To achieve higher performance, our body needs more oxygen. When doing Freeletics we get very close to the limits of our performance, which is why it is so important to optimize breathing as much as possible to ensure constant oxygen supply to our body.
What happens during breathing?
The lungs themselves are not muscles, but they are, so to speak, glued to the thorax and the diaphragm. As the thorax and/or the diaphragm expand by the straining of muscles, the lungs follow this movement, creating a vacuum that sucks in air. Fresh air enters the lungs where oxygen is filtered through air sacks called alveoli which act as a passage to join to red blood cells in the blood stream. These cells transport oxygen through blood vessels to organs and muscles, so they can burn nutrients and release energy by using it. With physical exertion, more energy must be generated, so requiring more oxygen.
While exhaling, blood carries carbon dioxide, from cellular respiration, from all tissues to the alveoli. Carbon dioxide is exhaled when the chest cavity shrinks and that the air is pushed out of the lungs. Although lungs are not muscle tissue, diaphragm and intercostal muscles (muscles of the rib cage) are indispensable to this process.
The diaphragm is part of the striated muscles and may be controlled arbitrarily, for example, when we hold our breath. But our body takes necessary measures, should this take too long: fine sensors measure the concentration of carbon dioxide and report a lack of oxygen to the brain, which then triggers the natural reflex of breathing.
With abdominal breathing to top form!
There are two different kinds of pulmonary respiration: chest and abdominal breathing. To try both kinds, inhale so that the thorax rises significantly. This is achieved by straining the intercostal muscles.
With abdominal breathing, however, the lungs follow the lowering of the diaphragm in the direction of the abdominal cavity, and as a result, the belly bulges. Since abdominal breathing involves significantly fewer muscles, this kind of breathing is less exhausting and is, for example, initiated automatically when we are relaxed. Conscious abdominal breathing may be of special advantage during physical but also during mental activities as more energy is made available to the rest of the body. Besides, it uses the lung volume fully, thus allowing air to enter the lower part of the lungs and oxygen to reach more of the alveoli. Accordingly, more oxygen can be distributed in the body. Be it while running or working out: deliberately concentrate on breathing “into the belly” in order to exploit the full capacity of your lung volume.
What else is there to consider?
We tend to take a deep breath before facing a challenge of high physical exertion. This is a very natural reflex, because the body wants to be supplied with more oxygen to activate its systems. With physical exertion, however, exactly the opposite is needed: make sure to inhale during moderate physical load and exhale during increased physical load.

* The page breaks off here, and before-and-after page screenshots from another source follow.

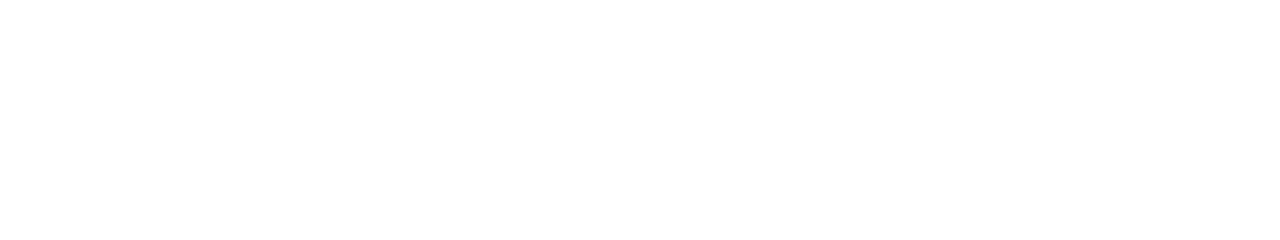
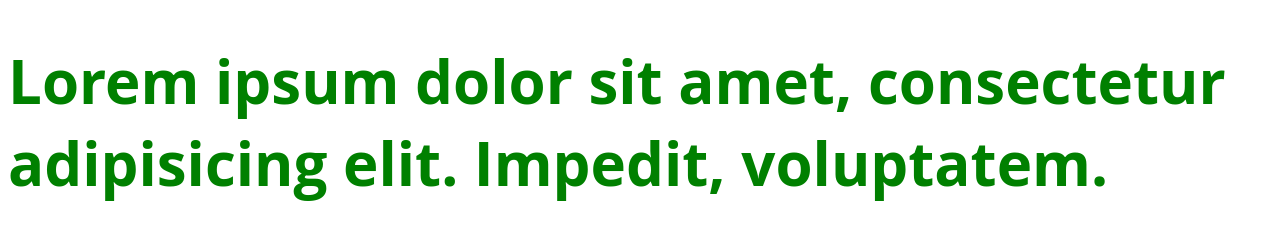
Before and after one commit to Vasy12/fd_at_rules_media, a plain HTML site: page index.html in a window 1280 px wide. Drawn offline with Linux system fonts and the light colour scheme.

Commit message:
Add at-rule @media types example

```diff
--- a/index.html
+++ b/index.html
@@ -7,6 +7,6 @@
           href="./styles.css">
 </head>
 <body>
-
+<h1 class="text">Lorem ipsum dolor sit amet, consectetur adipisicing elit. Impedit, voluptatem.</h1>
 </body>
 </html>
--- a/styles.css
+++ b/styles.css
@@ -1,2 +1,34 @@
 @import "./assets/css/reset.css";
 @import "./assets/css/fonts.css";
+
+
+h1 {
+    font-size: 60px;
+}
+
+.text {
+    font-family: "Open Sans", sans-serif;
+    color: black;
+}
+
+/*@media all {
+
+}*/
+
+@media screen {
+    .text {
+        color: green;
+    }
+}
+
+@media print {
+    .text {
+        color: red;
+    }
+}
+
+/*@media speech {
+    .text {
+        color: initial;
+    }
+}*/
```
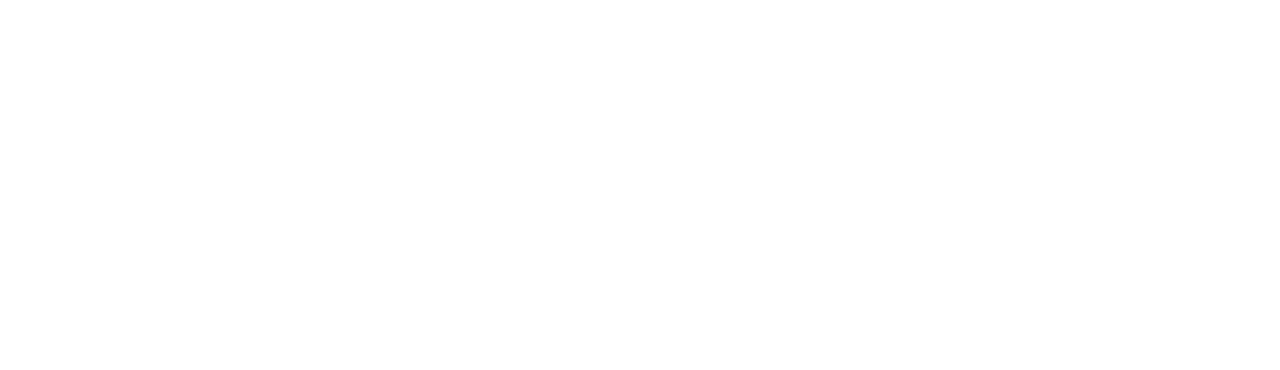
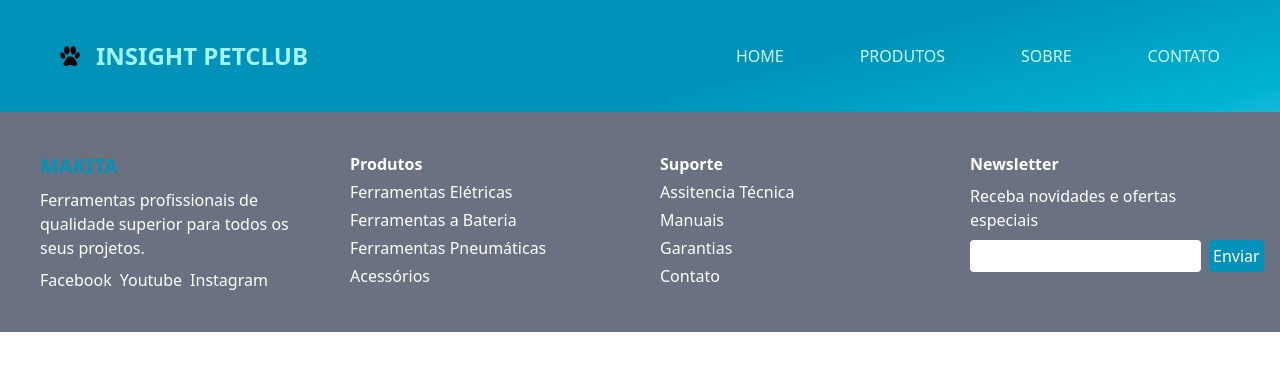
Before and after one commit to PedroAlmeida232/PetShop-Insight, a React (Vite) app in the folder frontend/: page /produtos in a window 1280 px wide. Before the commit this address had no page. Shown: the top 370 px of the page. Built offline with nearby package versions, Linux system fonts and the light colour scheme.

Commit message:
Arrumando metodo PUT  no backend

```diff
--- a/frontend/src/App.jsx
+++ b/frontend/src/App.jsx
@@ -1,4 +1,5 @@
 import Home from './pages/Home.jsx'
+import Produtos from './pages/Produtos.jsx';
 import { BrowserRouter, Routes, Route } from 'react-router-dom';
 function App() {
 
@@ -6,8 +7,8 @@ function App() {
     <BrowserRouter>
       <Routes>
         <Route path="/" element={<Home />} />
-        {/* <Route path="/sobre" element={<Sobre />} />
-        <Route path='/produtos' element={<Produtos />} /> */}
+        {/* <Route path="/sobre" element={<Sobre />} /> */}
+        <Route path='/produtos' element={<Produtos />} />
       </Routes>
     </BrowserRouter>
 
--- /dev/null
+++ b/frontend/src/components/Produto.jsx
@@ -0,0 +1,7 @@
+const Produto = ()=>{
+    return(
+        <h1></h1>
+    )
+}
+
+export default Produto
--- /dev/null
+++ b/frontend/src/pages/Produtos.jsx
@@ -0,0 +1,15 @@
+import Header from "../components/Header.jsx"
+import Footer from "../components/Footer.jsx"
+import Produto from "../components/Produto.jsx";
+
+const Produtos = () => {
+  return (
+    <div className="bg-linear-to-br from-cyan-600 from-40% to-cyan-300">
+        <Header/>
+        <Produto/>
+        <Footer />
+    </div>
+  );
+};
+
+export default Produtos;
```
Also changed, not shown: 1 other file (tests, documents, lock files or other folders).
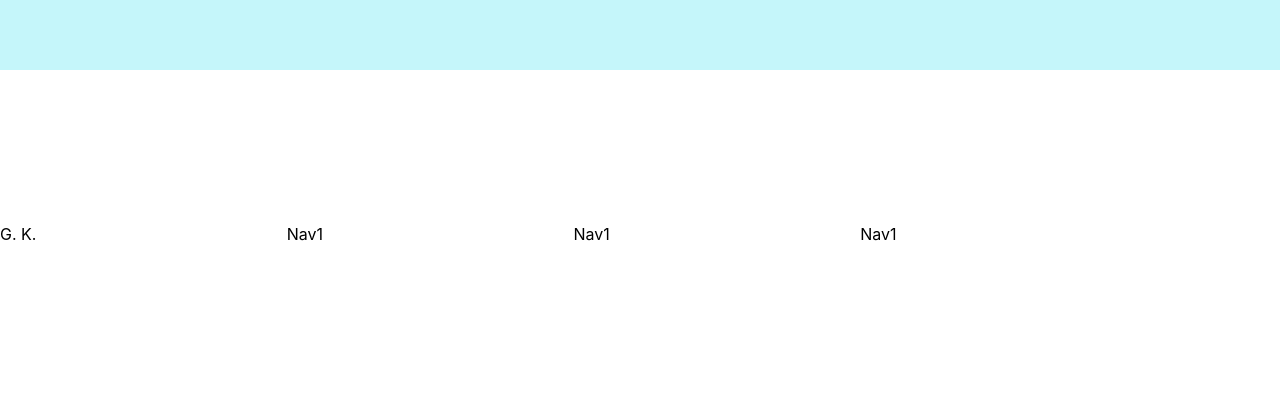
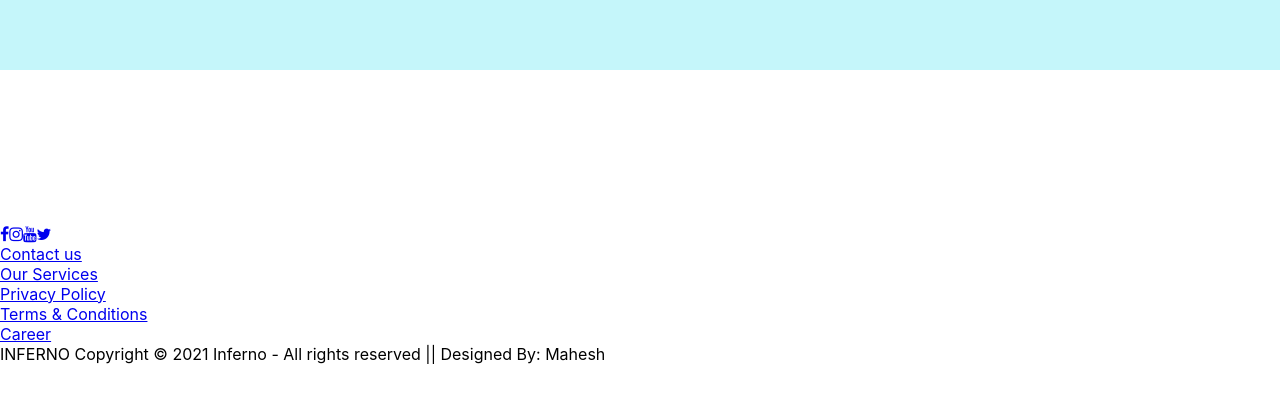
Before and after one commit to genakogan/cv, an Angular app: page / in a window 1280 px wide. Shown: the part 1069-1472 px from the top of the page. Built offline with nearby package versions, Linux system fonts and the light colour scheme.

Commit message:
footer example

```diff
--- a/src/app/app.component.html
+++ b/src/app/app.component.html
@@ -21,22 +21,33 @@
 
 </div> -->
 
-
 <!DOCTYPE html>
 <html lang="en">
+  <head>
+    <meta charset="UTF-8" />
+    <meta http-equiv="X-UA-Compatible" content="IE=edge" />
+    <meta name="viewport" content="width=device-width, initial-scale=1.0" />
+    <link rel="preconnect" href="https://fonts.googleapis.com" />
+    <link rel="preconnect" href="https://fonts.gstatic.com" crossorigin />
+    <link
+      href="https://fonts.googleapis.com/css2?family=Carlito:wght@700&display=swap"
+      rel="stylesheet"
+    />
+    <!-- 888888888888888888888888 -->
 
-<head>
-  <meta charset="UTF-8">
-  <meta http-equiv="X-UA-Compatible" content="IE=edge">
-  <meta name="viewport" content="width=device-width, initial-scale=1.0">
-  <link rel="preconnect" href="https://fonts.googleapis.com">
-  <link rel="preconnect" href="https://fonts.gstatic.com" crossorigin>
-  <link href="https://fonts.googleapis.com/css2?family=Carlito:wght@700&display=swap" rel="stylesheet">
+
+    <link rel="stylesheet" href="https://cdnjs.cloudflare.com/ajax/libs/font-awesome/4.7.0/css/font-awesome.min.css">
+    <link rel="preconnect" href="https://fonts.gstatic.com" />
+    <link
+      href="https://fonts.googleapis.com/css2?family=Fredoka+One&family=Play&display=swap"
+      rel="stylesheet"
+    />
+
+    <!-- 888888888888888888888888 -->
     <title>Document</title>
   </head>
 
   <body class="main-container">
-
     <!-- <nav class="main-nav">
 
     <ul class="main-nav-list">
@@ -57,8 +68,16 @@
       <nav class="main-nav">
         <ul class="main-nav-list">
           <li><a class="main-nav-link nav-cta" routerLink="/">Home</a></li>
-        <li><a class="main-nav-link nav-cta" routerLink="personal-details/">Personal details</a></li>
-        <li><a class="main-nav-link nav-cta" routerLink="/education">Education</a></li>
+          <li>
+            <a class="main-nav-link nav-cta" routerLink="personal-details/"
+              >Personal details</a
+            >
+          </li>
+          <li>
+            <a class="main-nav-link nav-cta" routerLink="/education"
+              >Education</a
+            >
+          </li>
         </ul>
       </nav>
     </header>
@@ -66,22 +85,46 @@
       <router-outlet></router-outlet>
     </main>
 
-  <footer class="footer">
-    <div class="container grid grid--3-cols">
-      <div class="logo-col">
-        G. K.
+    <!--     <section class="section-how ">
+      <div class="container grid grid--2-cols">
+        <div>Test 1</div>
+        <div>Test 1</div>
+        <div>Test 1</div>
+        <div>Test 1</div>
       </div>
-      <div class="nav-col">
-        Nav1
+    </section>
+
+    <section class="section-how grid grid--4-cols">
+      <div>Test 1</div>
+      <div>Test 1</div>
+      <div>Test 1</div>
+      <div>Test 1</div>
+    </section> -->
+
+    <footer>
+      <div class="footer">
+        <div class="row">
+          <a href="#"><i class="fa fa-facebook"></i></a>
+          <a href="#"><i class="fa fa-instagram"></i></a>
+          <a href="#"><i class="fa fa-youtube"></i></a>
+          <a href="#"><i class="fa fa-twitter"></i></a>
         </div>
-      <div class="nav-col">
-        Nav1
+
+        <div class="row">
+          <ul>
+            <li><a href="#">Contact us</a></li>
+            <li><a href="#">Our Services</a></li>
+            <li><a href="#">Privacy Policy</a></li>
+            <li><a href="#">Terms & Conditions</a></li>
+            <li><a href="#">Career</a></li>
+          </ul>
         </div>
-      <div class="nav-col">
-        Nav1
+
+        <div class="row">
+          INFERNO Copyright © 2021 Inferno - All rights reserved || Designed By:
+          Mahesh
         </div>
       </div>
     </footer>
   </body>
-
 </html>
```
Lines whose indentation alone changed are shown as unchanged.
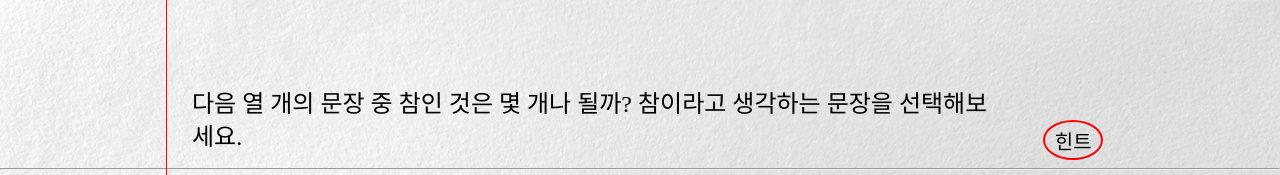
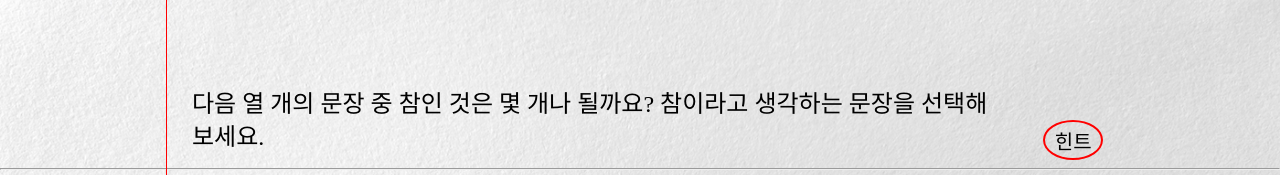
Before and after one commit to jiye-ryu/week-14, a plain HTML site: page 10questions.html in a window 1280 px wide. Shown: the top 175 px of the page. Drawn offline with Linux system fonts and the light colour scheme.

Commit message:
Update 10questions.html

```diff
--- a/10questions.html
+++ b/10questions.html
@@ -53,7 +53,7 @@
 			<!-- <div class="vertical"></div> -->
 			<hr class="vertical" />
 			<div class="title">
-				<div id="question">다음 열 개의 문장 중 참인 것은 몇 개나 될까? 참이라고 생각하는 문장을 선택해보세요.</div>
+				<div id="question">다음 열 개의 문장 중 참인 것은 몇 개나 될까요? 참이라고 생각하는 문장을 선택해보세요.</div>
 				<div class="buttonBox">
 					<button id="hint">힌트</button>
 				</div>
```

Breathing is less effective if the exchange of air occurs only in the upper respiratory tract – for example when breathing shortly or panting. The density of blood vessels in the upper part of the lungs is rather low, which reduces the potential exchange of oxygen with blood. To begin with, it may be very tedious to pay attention to your breathing technique, and it will probably slow you down. But once you have done this a few times with focus, you will quickly internalize this technique and apply it without thinking. As a result, you will gradually increase your capacity in the long-term. Even if at times when your workout is not going well and you find yourself having a hard time, it may help to recall the technique and apply it consciously.
And how do I breathe while running?
There are different recommendations for running workouts, such as inhaling and exhaling after a certain number of steps. A simultaneous focus on running, counting, and breathing may result just in the opposite: incorrect straining of the muscles involved in breathing, which will cause more problems, such as stitches in the side. In our opinion, such suggestions are completely unnecessary. Our brain has a respiratory regulation center which automatically adapts our breathing to our rhythm during running. Should you have any problems breathing while running, just lower your pace a little and you will find the correct rhythm automatically. With each run, your breathing will get easier.
Beware of holding your breath!
Under stressful conditions and with increased physical exertion, many people tend to hold their breath. A reddened face or bloated cheeks may be visible signs of this. The air that should actually be exhaled is pressed against the closed epiglottis and cannot escape even though the diaphragm is in breathing-out position. This creates very high pressure in the thorax, which in turn causes acutely increased blood pressure in the arteries, exerting massive stress on the vessel walls and also impeding the blood flow back to the heart. This may lead to decreased blood flow to the brain, but also to the heart itself.
In particular for older people, athletes who suffer from high blood pressure and for patients with atherosclerosis or other coronary diseases, such pressure on the vessels poses a great danger.
If you follow the suggestions above and manage to adapt the speed of your movements to this continuous rhythm of breathing, you have laid the foundation for increased performance. Nothing will prevent you then from achieving your actual objective – be it muscle gain or fat loss.